Write out the records below exactly as they appear, skipping each picture.
(Beginning of RECORDS SHOWN)
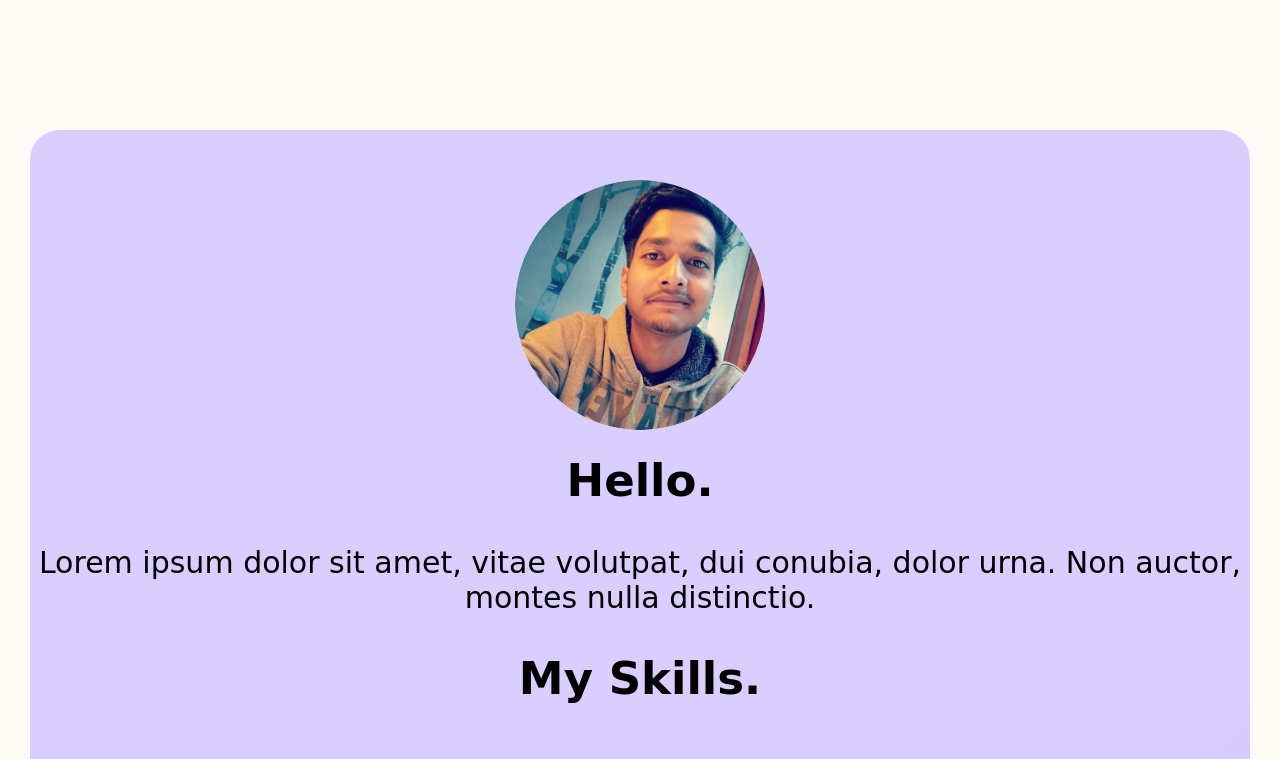
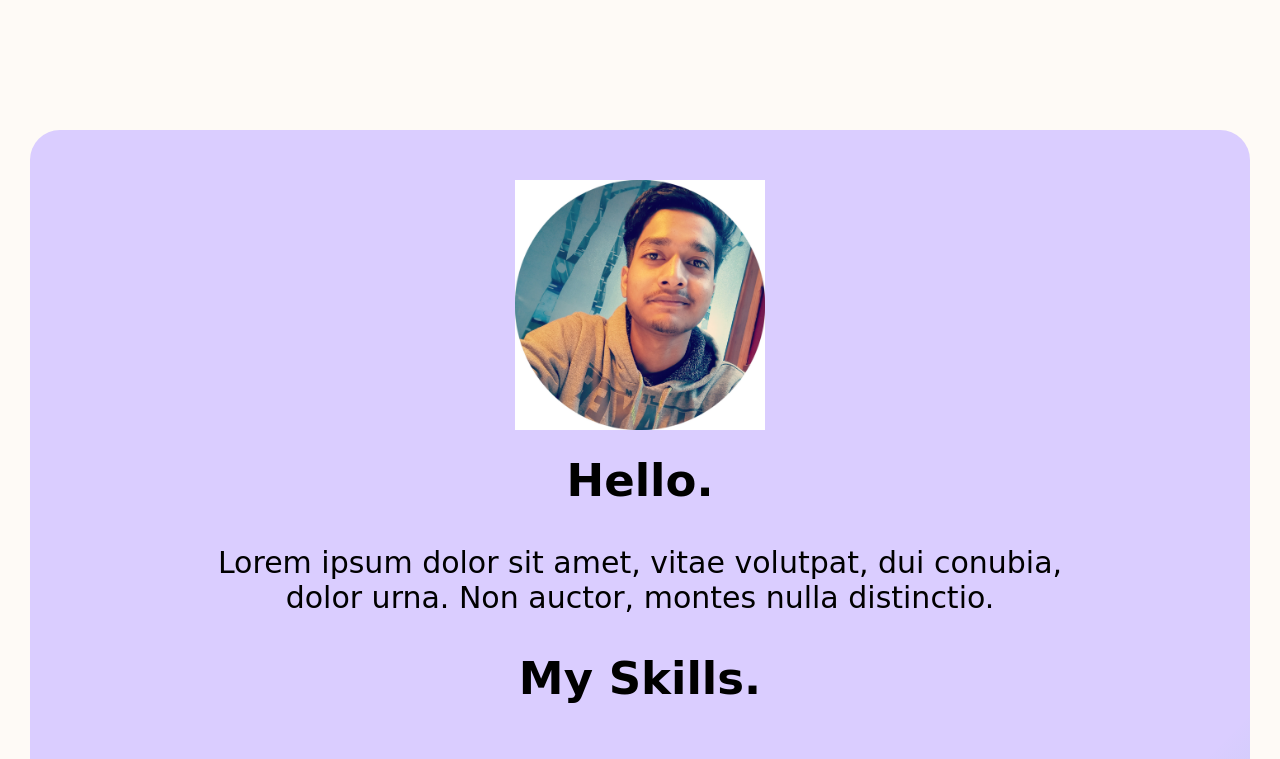
Before and after one commit to Sayanhalder28/My-site, a plain HTML site: page index.html in a window 1280 px wide. Shown: the part 800-1559 px from the top of the page. Drawn offline with Linux system fonts and the light colour scheme.

Commit message:
changing text layout & some other cosmetic twicks

```diff
--- a/css-files/styles.css
+++ b/css-files/styles.css
@@ -1,4 +1,5 @@
 html {
+
 
 }
 
@@ -16,6 +17,10 @@ h1 {
   font-size: 70px;
 }
 
+.profile , .skills,.contact-me{
+width: 70%;
+margin : auto;
+}
 .illustration_1{
   height: 600px;
   max-width: 600px;
@@ -71,7 +76,6 @@ h1 {
   position: relative;
   top: 50px;
   image-resolution:100dpi;
-  border-radius: 50%;
 }
 
 hr {
```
(End of RECORDS SHOWN)
EXERCISE RESPONSE |
Before and after one commit to Sayanhalder28/My-site, a plain HTML site: page index.html in a window 1280 px wide. Shown: the part 800-1559 px from the top of the page. Drawn offline with Linux system fonts and the light colour scheme.

Commit message:
changing text layout & some other cosmetic twicks

```diff
--- a/css-files/styles.css
+++ b/css-files/styles.css
@@ -1,4 +1,5 @@
 html {
+
 
 }
 
@@ -16,6 +17,10 @@ h1 {
   font-size: 70px;
 }
 
+.profile , .skills,.contact-me{
+width: 70%;
+margin : auto;
+}
 .illustration_1{
   height: 600px;
   max-width: 600px;
@@ -71,7 +76,6 @@ h1 {
   position: relative;
   top: 50px;
   image-resolution:100dpi;
-  border-radius: 50%;
 }
 
 hr {
```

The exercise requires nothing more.